Background: Following the tragic events of 9/11/2001, the Pentagon Post Disaster Health Assessment (PPDHA) survey was created to identify healthcare needs and concerns among Pentagon personnel and to assure that appropriate care and information was provided. The PPDHA was fielded from October 15, 2001, to January 15, 2002. Fundamental in this assessment was the evaluation of the mental health impact as a result of the attack.
Methods: Although a number of standardized instruments exist for mental health domains, most are lengthy and could not be used as a rapid health assessment. Instead, a short screening instrument consisting of 17 questions was developed that covered important mental health symptom domains, mental health functioning, and possible predictive risk factors. High-risk groups for post-traumatic stress disorder (PTSD), depression, panic attacks, generalized anxiety, and alcohol abuse were assessed, and validation of risk groups was assessed across functional levels.
Results: Overall, 1837 (40%) respondents met the screening criteria for any of the symptom domains of interest 1 to 4 months after the attack: PTSD (7.9%), depression (17.7%), panic attacks (23.1%), generalized anxiety (26.9%), or alcohol abuse (2.5%). Mental health risk groups were highly correlated with self-reported reduced daily functioning and use of counseling services. Additionally, risk factors known to be associated with mental health problems after traumatic events were strongly predictive of the high-risk categories identified.

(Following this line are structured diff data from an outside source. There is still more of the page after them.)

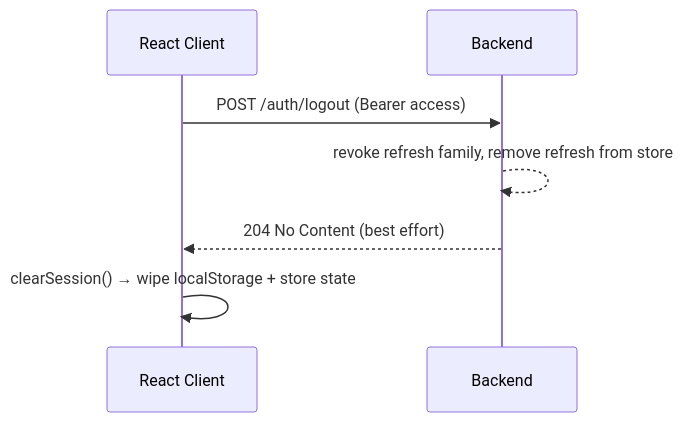
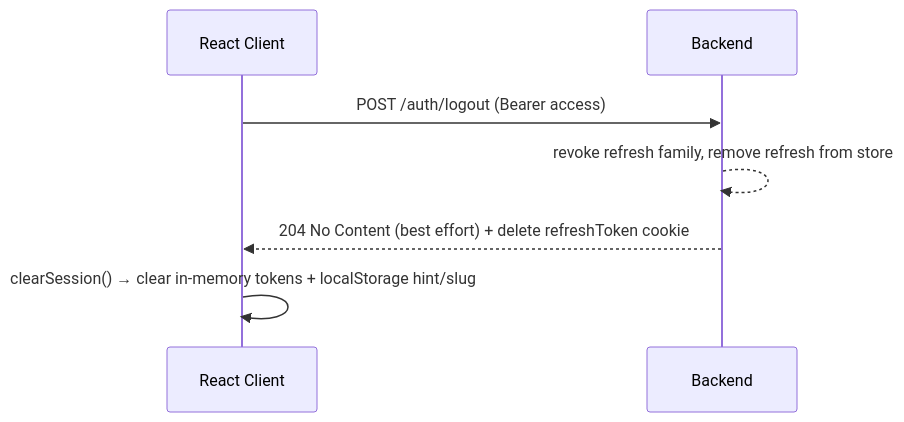
Before and after one commit to mav01981/React-Multi-Tennant: the third of 3 diagrams in docs/contracts/auth-flow.md, drawn with Mermaid. The commit also changed other lines of this file and 45 other files, not shown here.

````diff
--- a/docs/contracts/auth-flow.md
+++ b/docs/contracts/auth-flow.md
@@ -128,10 +135,10 @@
 ```mermaid
 sequenceDiagram
   participant C as React Client
   participant B as Backend
 
   C->>B: POST /auth/logout (Bearer access)
   B-->>B: revoke refresh family, remove refresh from store
-  B-->>C: 204 No Content (best effort)
-  C->>C: clearSession() → wipe localStorage + store state
+  B-->>C: 204 No Content (best effort) + delete refreshToken cookie
+  C->>C: clearSession() → clear in-memory tokens + localStorage hint/slug
 ```
````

Conclusions: Mental health concerns were common among Pentagon employees in the 4 months after the 9/11 attack. Data from this study suggested that the short mental health screening instrument had validity and can serve as a prototype for rapid public health assessment of the mental health impact of future traumatic events.